There are a whole host of advantages to social media: it gives us a means to connect with our friends, even when they are clear across the country – or the world! – it allows us to curate pictures, videos and other content that we find of interest, and keeps us up to date on what’s happening in the news and pop culture. However, there are certainly times when social media culture stands in the way of truly enjoying experiences in the moment. For instance, “unplugged” weddings where the bride and groom ask guests to refrain from using their phones to take pictures and post to social media during the ceremony are becoming increasingly popular.
Recently, a story has emerged discussing the impact social media culture – and more specifically Selfies – is having on a much larger event. My alma mater, Bryant University, has asked graduating seniors to please refrain from taking selfies with University President Ronald Machtley as they receive their diplomas during commencement this May.
This seemed like a reasonable request to me, after all, if each of Bryant’s 850 graduates stopped to take a selfie with President Machtley, the ceremony would be almost endless. What surprised me was not the actual request, but the attention it was given by the media. A few fellow grads had posted the story on social media on Friday, and over the weekend I was hearing and seeing it everywhere: on the radio, in Huffington Post, even The New York Times covered it. In a world where everyone is constantly plugged in and poised for the almighty selfie, simply requesting that students refrain from doing so for a few hours certainly makes a big splash. But we think that Bryant’s on to something here.
A Time and a Place for Social Media

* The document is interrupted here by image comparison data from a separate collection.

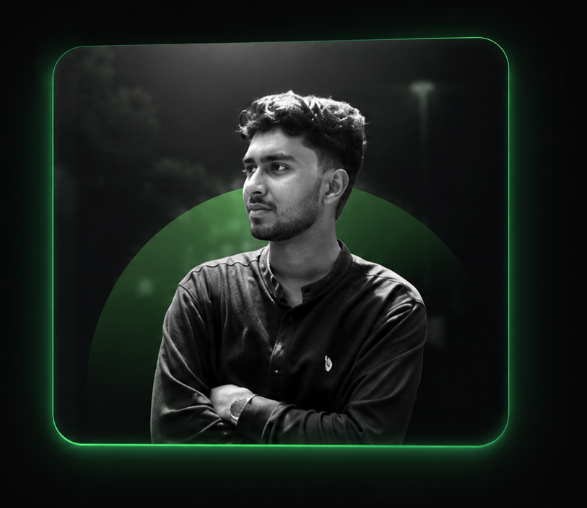
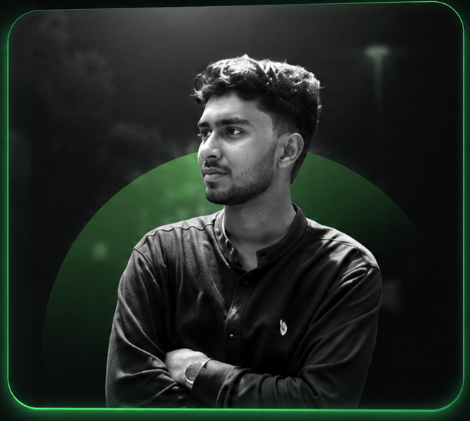
crop-outer-black-frame-from-profile-photo

diff --git a/scratch/crop_profile.py b/scratch/crop_profile.py
@@ -1,0 +1,30 @@
+from PIL import Image
+
+img = Image.open('public/assets/profile.jpg').convert('RGB')
+width, height = img.size
+
+pixels = img.load()
+min_x, max_x = width, 0
+min_y, max_y = height, 0
+
+# Find inner card bounds by detecting pixels with green glow or content brightness
+for y in range(height):
+    for x in range(width):
+        r, g, b = pixels[x, y]
+        # Ignore outer black background (r<35, g<35, b<35)
+        if g > 45 or r > 45 or b > 45:
+            if x < min_x: min_x = x
+            if x > max_x: max_x = x
+            if y < min_y: min_y = y
+            if y > max_y: max_y = y
+
+print(f"Detected bounding box: min_x={min_x}, min_y={min_y}, max_x={max_x}, max_y={max_y}")
+
+# Crop precisely around the inner card
+cropped = img.crop((min_x, min_y, max_x + 1, max_y + 1))
+cropped.save('public/assets/profile.jpg')
+cropped.save('public/assets/profile_real.jpg')
+cropped.save('public/assets/profile.png')
+cropped.save('C:/Users/LENOVO/.gemini/antigravity-ide/brain/b9d1fd9c-7902-4c3c-8619-0e3b3adb51ed/cropped_profile.png')
+
+print("Successfully cropped profile photo!")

Bryant by no means is denouncing all forms of social media – they playfully made the announcement about the selfie restriction via Snapchat. Nor is President Machtley opposed to taking selfies with students in the weeks leading up to graduation. No, the University is simply addressing the fact that commencement selfies detract from the experience as a whole. Not only do they add to the already lengthy ceremony, they may impede eager parents and professional photographers from getting a good shot.
Generally, we encourage businesses to get their customers involved with social media whenever possible, but there are definitely cases when you may want to take a leaf out of Bryant’s book and set a time and place for social media and selfies. For instance, if your service is experience based, for instance, say you own a shooting range, it’s wise to make the range an “unplugged” zone, for obvious safety reasons. Or, if you run a cooking class, you may want to ask students to hold off on taking pictures until the dish is complete as they may risk missing an important instruction.
Assess your business and see if there are any areas where your customers would benefit from an “unplugged” environment. Be sure to post notices and make announcements not only detailing that these are social media & selfie free zones, but why as well! Your customers should know that you want them to have the best experience possible and that putting the smartphone down can help them do so!